§ **Aim of the exercise**: Report all lines in the records that hold the string "const".

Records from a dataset
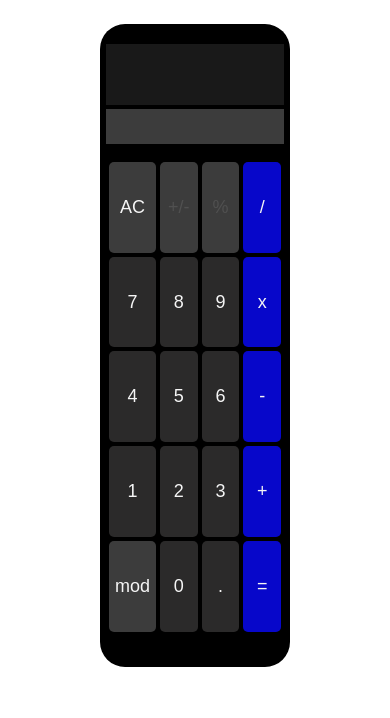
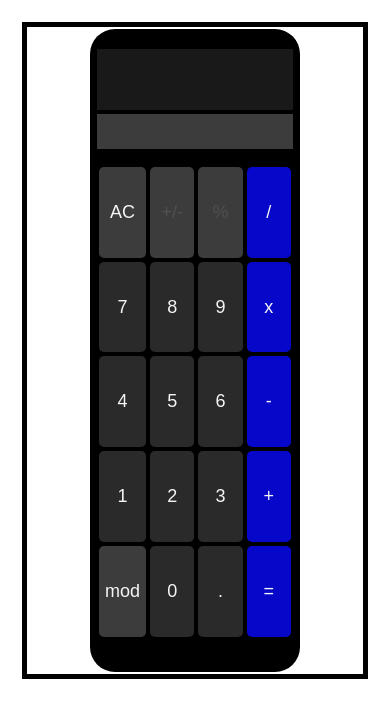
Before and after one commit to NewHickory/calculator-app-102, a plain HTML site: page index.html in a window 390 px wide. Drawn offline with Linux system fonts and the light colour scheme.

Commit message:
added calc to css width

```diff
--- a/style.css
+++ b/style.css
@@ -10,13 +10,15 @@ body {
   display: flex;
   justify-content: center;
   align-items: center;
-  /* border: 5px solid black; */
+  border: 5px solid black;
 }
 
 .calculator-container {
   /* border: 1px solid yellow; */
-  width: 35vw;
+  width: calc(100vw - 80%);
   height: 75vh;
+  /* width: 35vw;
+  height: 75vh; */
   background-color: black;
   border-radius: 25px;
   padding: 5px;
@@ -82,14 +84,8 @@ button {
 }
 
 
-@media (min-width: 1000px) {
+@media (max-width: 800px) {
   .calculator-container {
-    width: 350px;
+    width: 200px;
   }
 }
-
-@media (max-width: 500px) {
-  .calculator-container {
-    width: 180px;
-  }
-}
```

* * *

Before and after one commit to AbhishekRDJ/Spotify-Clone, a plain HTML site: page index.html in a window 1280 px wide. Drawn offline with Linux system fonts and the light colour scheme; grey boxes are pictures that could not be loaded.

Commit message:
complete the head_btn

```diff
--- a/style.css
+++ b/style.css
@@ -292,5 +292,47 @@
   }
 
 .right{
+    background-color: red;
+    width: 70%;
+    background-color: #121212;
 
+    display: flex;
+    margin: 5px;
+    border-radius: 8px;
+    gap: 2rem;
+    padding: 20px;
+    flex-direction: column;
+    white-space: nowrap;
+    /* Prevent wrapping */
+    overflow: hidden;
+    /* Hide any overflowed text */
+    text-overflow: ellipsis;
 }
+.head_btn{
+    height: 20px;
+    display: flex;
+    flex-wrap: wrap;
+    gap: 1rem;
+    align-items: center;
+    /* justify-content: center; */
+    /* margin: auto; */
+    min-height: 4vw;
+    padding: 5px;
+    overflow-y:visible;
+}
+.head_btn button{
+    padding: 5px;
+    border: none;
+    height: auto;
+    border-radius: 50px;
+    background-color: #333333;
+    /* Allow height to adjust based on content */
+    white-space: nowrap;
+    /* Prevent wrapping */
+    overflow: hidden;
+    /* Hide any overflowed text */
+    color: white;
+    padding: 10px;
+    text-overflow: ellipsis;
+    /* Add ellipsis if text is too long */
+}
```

--

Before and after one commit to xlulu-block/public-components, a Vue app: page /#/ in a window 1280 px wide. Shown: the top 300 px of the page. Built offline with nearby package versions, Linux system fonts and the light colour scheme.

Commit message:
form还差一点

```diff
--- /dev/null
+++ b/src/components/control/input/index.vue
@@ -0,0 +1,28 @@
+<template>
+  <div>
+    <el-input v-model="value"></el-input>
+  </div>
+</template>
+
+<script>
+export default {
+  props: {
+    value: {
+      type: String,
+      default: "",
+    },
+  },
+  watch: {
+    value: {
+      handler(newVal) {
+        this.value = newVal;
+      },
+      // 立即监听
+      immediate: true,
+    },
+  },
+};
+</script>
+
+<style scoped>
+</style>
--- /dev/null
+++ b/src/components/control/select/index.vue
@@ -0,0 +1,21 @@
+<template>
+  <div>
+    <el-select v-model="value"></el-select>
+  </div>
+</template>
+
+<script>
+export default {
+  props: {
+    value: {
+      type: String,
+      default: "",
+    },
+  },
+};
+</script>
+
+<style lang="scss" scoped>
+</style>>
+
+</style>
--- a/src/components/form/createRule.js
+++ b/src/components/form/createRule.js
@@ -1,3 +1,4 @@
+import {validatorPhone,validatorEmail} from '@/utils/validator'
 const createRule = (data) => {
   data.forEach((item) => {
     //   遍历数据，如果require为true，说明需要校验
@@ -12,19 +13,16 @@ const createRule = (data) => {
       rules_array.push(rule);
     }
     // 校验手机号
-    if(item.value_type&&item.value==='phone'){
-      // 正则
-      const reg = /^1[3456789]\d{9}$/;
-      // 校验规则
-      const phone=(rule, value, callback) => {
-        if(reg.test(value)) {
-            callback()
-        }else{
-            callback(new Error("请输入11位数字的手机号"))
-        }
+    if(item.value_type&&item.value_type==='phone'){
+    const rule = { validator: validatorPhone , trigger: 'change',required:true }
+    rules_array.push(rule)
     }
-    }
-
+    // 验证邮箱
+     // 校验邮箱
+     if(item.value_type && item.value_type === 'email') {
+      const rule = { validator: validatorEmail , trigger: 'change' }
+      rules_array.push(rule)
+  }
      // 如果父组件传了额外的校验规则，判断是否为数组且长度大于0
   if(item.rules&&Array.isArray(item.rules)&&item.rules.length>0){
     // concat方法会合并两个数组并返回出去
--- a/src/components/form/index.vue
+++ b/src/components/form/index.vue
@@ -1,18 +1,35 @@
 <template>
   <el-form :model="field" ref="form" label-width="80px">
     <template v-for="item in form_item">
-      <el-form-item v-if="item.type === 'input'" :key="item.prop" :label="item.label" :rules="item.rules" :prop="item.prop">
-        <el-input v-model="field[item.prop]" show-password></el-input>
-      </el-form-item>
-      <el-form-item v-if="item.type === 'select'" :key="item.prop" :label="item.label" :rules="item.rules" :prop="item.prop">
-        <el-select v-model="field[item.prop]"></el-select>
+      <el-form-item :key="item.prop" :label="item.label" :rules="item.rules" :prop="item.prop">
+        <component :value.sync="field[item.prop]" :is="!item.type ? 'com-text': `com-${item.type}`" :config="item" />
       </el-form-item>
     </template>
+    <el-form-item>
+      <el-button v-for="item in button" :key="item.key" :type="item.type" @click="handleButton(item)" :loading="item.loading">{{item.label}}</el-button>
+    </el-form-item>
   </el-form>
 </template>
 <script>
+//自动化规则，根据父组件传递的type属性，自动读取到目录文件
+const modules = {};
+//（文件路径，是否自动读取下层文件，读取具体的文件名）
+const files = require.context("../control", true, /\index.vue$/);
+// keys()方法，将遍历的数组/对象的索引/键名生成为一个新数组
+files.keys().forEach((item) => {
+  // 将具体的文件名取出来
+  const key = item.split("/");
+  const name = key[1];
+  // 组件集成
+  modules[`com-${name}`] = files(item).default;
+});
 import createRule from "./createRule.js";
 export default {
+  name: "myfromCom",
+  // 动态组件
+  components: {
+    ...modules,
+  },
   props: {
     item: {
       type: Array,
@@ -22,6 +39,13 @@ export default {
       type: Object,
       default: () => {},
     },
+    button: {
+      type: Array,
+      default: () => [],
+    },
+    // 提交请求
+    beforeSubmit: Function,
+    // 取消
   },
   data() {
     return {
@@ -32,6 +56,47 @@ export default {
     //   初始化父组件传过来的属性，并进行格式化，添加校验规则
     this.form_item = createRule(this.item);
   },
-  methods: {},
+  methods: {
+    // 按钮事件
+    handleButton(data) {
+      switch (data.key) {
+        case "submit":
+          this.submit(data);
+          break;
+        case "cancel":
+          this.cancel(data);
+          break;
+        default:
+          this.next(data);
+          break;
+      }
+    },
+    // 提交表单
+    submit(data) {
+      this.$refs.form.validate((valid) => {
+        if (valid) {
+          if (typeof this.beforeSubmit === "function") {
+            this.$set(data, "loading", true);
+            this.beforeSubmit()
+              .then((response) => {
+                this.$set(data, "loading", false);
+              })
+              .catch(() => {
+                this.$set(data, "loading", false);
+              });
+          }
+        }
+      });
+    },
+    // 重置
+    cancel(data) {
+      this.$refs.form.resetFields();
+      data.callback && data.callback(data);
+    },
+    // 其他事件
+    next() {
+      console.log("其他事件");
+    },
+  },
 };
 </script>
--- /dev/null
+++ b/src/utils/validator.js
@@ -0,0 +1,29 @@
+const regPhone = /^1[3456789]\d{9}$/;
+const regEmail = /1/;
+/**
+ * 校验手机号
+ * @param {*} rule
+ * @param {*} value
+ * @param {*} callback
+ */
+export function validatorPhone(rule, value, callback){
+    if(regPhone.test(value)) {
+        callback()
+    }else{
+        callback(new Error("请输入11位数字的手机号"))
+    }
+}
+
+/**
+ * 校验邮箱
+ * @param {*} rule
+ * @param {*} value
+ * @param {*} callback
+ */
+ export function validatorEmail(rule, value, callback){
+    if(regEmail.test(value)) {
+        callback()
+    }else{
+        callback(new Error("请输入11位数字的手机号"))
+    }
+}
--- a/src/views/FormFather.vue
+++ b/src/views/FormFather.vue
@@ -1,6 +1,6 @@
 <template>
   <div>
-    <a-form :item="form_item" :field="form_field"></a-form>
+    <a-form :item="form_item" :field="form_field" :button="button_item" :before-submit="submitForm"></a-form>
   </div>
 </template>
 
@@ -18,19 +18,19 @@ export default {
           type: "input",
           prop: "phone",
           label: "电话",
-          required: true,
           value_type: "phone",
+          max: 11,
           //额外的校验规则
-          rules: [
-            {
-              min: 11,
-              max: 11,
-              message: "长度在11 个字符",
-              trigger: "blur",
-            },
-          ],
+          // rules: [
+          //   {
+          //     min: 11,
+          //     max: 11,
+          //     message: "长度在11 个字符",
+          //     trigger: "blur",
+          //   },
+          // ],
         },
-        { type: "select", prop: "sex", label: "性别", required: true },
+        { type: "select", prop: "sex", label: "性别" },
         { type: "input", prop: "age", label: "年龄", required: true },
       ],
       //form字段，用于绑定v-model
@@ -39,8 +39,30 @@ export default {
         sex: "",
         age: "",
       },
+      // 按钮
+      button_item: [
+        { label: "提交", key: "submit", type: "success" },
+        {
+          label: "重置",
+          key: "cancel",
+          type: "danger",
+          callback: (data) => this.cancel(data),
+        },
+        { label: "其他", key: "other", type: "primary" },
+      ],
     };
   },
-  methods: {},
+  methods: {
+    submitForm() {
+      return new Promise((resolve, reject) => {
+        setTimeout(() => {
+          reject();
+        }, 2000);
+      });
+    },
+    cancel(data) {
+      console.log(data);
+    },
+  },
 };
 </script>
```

§ **Written response**:
 const createRule = (data) => {
@@ -12,19 +13,16 @@ const createRule = (data) => {
-      const reg = /^1[3456789]\d{9}$/;
-      const phone=(rule, value, callback) => {
+    const rule = { validator: validatorPhone , trigger: 'change',required:true }
+      const rule = { validator: validatorEmail , trigger: 'change' }
+const modules = {};
+const files = require.context("../control", true, /\index.vue$/);
+  const key = item.split("/");
+  const name = key[1];
+const regPhone = /^1[3456789]\d{9}$/;
+const regEmail = /1/;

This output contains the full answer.